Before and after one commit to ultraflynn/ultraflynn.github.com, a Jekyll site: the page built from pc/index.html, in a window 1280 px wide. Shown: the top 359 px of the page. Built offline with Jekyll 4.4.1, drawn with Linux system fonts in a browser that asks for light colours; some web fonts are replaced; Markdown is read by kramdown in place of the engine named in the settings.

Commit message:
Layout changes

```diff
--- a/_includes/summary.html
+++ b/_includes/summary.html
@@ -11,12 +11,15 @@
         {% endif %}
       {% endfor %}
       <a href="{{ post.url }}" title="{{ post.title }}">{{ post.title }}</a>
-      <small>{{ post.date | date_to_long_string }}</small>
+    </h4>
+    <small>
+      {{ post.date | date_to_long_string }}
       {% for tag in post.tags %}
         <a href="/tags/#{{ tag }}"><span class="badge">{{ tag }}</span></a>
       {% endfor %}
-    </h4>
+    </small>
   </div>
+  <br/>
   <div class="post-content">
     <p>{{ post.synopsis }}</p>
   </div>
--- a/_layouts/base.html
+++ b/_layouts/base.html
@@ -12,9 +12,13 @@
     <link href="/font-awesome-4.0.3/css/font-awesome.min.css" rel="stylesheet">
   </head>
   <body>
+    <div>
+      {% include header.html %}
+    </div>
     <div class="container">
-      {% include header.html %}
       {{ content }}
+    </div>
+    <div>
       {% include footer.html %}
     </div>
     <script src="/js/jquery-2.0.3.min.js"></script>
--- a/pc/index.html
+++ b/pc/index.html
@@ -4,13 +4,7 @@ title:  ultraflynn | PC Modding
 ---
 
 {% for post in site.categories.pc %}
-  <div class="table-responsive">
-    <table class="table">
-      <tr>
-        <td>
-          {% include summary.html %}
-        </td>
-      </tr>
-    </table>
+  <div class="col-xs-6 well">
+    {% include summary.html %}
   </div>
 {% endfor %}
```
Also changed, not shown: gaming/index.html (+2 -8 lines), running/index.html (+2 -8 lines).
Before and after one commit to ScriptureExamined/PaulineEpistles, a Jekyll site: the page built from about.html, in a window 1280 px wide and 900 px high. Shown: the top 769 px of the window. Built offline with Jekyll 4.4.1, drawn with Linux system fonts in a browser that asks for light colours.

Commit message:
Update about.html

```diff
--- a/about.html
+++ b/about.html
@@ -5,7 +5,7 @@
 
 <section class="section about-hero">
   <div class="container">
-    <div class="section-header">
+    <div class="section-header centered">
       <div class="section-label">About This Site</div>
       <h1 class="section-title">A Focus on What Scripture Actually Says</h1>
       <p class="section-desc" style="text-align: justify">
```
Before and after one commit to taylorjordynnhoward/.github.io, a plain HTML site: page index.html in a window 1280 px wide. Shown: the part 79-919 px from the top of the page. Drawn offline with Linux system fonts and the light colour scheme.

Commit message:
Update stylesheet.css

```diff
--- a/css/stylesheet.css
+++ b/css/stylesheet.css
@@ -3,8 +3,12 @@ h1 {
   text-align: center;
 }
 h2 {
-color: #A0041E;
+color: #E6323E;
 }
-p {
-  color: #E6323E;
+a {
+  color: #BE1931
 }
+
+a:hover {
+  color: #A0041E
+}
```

------------------------------------------------------------

Only the lines holding the word "fonts" belong in the answer; copy them from the listing above.

## RESULT
Before and after one commit to ultraflynn/ultraflynn.github.com, a Jekyll site: the page built from pc/index.html, in a window 1280 px wide. Shown: the top 359 px of the page. Built offline with Jekyll 4.4.1, drawn with Linux system fonts in a browser that asks for light colours; some web fonts are replaced; Markdown is read by kramdown in place of the engine named in the settings.
Before and after one commit to ScriptureExamined/PaulineEpistles, a Jekyll site: the page built from about.html, in a window 1280 px wide and 900 px high. Shown: the top 769 px of the window. Built offline with Jekyll 4.4.1, drawn with Linux system fonts in a browser that asks for light colours.
Before and after one commit to taylorjordynnhoward/.github.io, a plain HTML site: page index.html in a window 1280 px wide. Shown: the part 79-919 px from the top of the page. Drawn offline with Linux system fonts and the light colour scheme.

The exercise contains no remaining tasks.